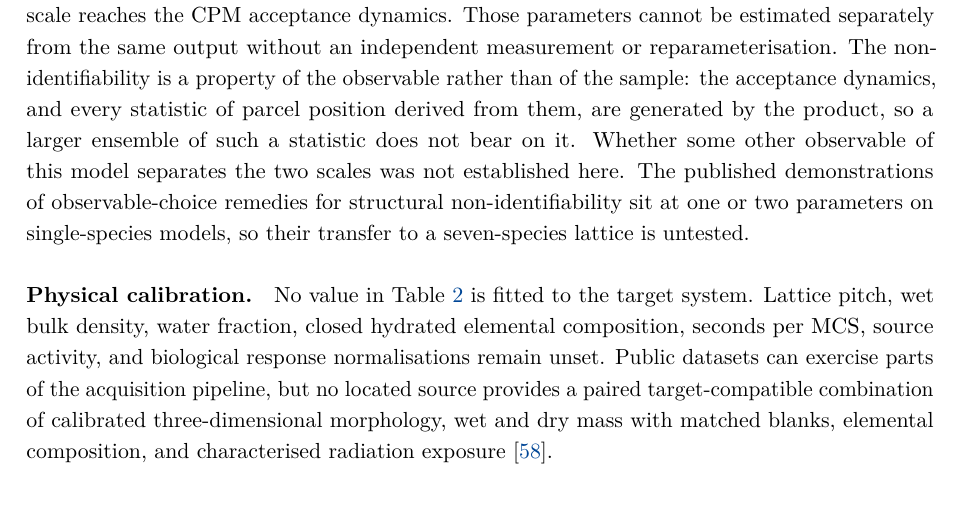
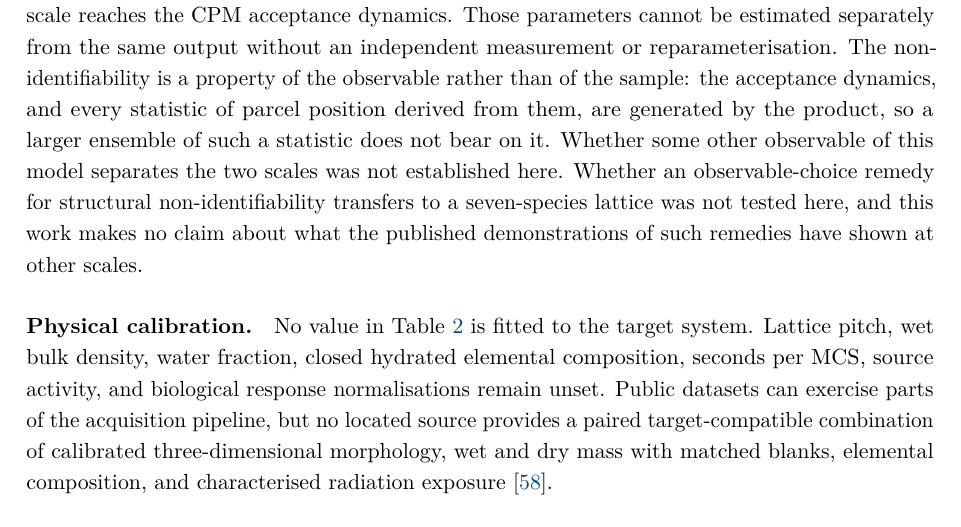
Before and after one commit to aurascoper/Biofilms, a LaTeX paper (preprint/modeling_radioresistance_and_radiotropic_fitness.tex): part of page 24 of 50, cut so that both start at the same text. Compiled offline with pdfLaTeX.

Commit message:
Make the identifiability sentence a claim about this work, not about the literature
Codex's P2 on #72 (tex:1038, thread still open at merge) stands: "the published
demonstrations of observable-choice remedies ... sit at one or two parameters on
single-species models" is a positive claim about what the literature contains,
with no source in the repository, used to justify the transfer limitation
(AGENTS.md rule 6: some claims are not ours to make).

The sentence now says only what this work established: whether an
observable-choice remedy transfers to a seven-species lattice was not tested
here, and no claim is made about what the published demonstrations have shown
at other scales. Three lines replace three lines, so nothing below moves and the
overdamped window re-anchored in the previous commit still holds. The sentence
carries no citation and is quoted nowhere else in the repository; the claims,
citation and guide suites pass (103).

The citation suite did not catch this: it checks that cite keys resolve and that
context pins hold, not that a positive claim about the literature carries a
source. Codex found it by reading. That detector gap is recorded in the pull
request and a follow-up issue, not changed here.

If a citation is the preferred remedy, this sentence is where it goes.

Co-Authored-By: Claude Fable 5.1 <noreply@anthropic.com>

```diff
--- a/preprint/modeling_radioresistance_and_radiotropic_fitness.tex
+++ b/preprint/modeling_radioresistance_and_radiotropic_fitness.tex
@@ -1033,9 +1033,9 @@ an independent measurement or reparameterisation. The non-identifiability is a p
 rather than of the sample: the acceptance dynamics, and every statistic of parcel position derived
 from them, are generated by the product, so a larger ensemble of such a statistic does not bear on
 it. Whether some other observable of this model separates the two scales was not established here.
-The published demonstrations of observable-choice remedies for structural non-identifiability sit
-at one or two parameters on single-species models, so their transfer to a seven-species lattice is
-untested.
+Whether an observable-choice remedy for structural non-identifiability transfers to a
+seven-species lattice was not tested here, and this work makes no claim about what the
+published demonstrations of such remedies have shown at other scales.
 
 \paragraph{Physical calibration.}
 No value in Table~\ref{tab:params} is fitted to the target system. Lattice pitch, wet bulk density,
```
☆ ☆ ☆ ☆
__What the exercise asks__. Filter the entries above down to the lines that contain the word "observable".

__Answer to this exercise__.
demonstrations of observable-choice remedies ... sit at one or two parameters on
observable-choice remedy transfers to a seven-species lattice was not tested
 it. Whether some other observable of this model separates the two scales was not established here.
-The published demonstrations of observable-choice remedies for structural non-identifiability sit
+Whether an observable-choice remedy for structural non-identifiability transfers to a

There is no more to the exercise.